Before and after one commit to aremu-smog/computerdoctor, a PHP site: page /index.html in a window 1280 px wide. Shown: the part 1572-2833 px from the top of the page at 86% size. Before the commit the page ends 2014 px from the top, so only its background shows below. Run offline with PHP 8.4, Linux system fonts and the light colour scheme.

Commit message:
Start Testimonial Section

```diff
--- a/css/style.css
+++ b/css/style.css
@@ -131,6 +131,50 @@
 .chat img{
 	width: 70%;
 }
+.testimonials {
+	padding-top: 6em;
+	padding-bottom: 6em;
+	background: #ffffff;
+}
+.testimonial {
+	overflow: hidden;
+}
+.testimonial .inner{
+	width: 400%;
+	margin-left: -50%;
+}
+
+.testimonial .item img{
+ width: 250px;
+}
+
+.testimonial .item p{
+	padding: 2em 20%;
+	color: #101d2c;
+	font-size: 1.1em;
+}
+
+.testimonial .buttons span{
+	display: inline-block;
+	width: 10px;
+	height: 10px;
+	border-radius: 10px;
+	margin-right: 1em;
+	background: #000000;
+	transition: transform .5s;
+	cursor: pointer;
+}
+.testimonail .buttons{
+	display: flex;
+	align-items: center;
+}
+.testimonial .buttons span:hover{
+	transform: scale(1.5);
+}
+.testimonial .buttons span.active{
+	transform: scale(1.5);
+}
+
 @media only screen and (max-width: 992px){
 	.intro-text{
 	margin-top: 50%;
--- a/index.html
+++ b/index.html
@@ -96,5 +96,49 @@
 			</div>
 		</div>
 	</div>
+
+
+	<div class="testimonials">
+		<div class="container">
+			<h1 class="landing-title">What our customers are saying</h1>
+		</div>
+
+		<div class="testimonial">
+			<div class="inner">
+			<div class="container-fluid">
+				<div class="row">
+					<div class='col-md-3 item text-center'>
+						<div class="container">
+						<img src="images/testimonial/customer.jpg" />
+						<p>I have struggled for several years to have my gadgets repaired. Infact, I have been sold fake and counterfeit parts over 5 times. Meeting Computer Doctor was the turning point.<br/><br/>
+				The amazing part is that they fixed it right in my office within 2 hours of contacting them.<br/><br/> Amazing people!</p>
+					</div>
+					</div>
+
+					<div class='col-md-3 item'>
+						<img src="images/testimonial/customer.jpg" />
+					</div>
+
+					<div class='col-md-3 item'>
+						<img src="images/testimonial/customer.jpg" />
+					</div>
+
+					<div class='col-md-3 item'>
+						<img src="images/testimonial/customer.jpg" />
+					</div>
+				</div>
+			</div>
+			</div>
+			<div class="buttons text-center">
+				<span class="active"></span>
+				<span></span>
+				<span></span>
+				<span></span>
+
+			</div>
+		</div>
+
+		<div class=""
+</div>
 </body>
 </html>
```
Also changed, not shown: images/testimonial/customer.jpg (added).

--*--

Go line by line through the data, copying each one that contains the word "html".

### Response box
Before and after one commit to aremu-smog/computerdoctor, a PHP site: page /index.html in a window 1280 px wide. Shown: the part 1572-2833 px from the top of the page at 86% size. Before the commit the page ends 2014 px from the top, so only its background shows below. Run offline with PHP 8.4, Linux system fonts and the light colour scheme.
--- a/index.html
+++ b/index.html
 </html>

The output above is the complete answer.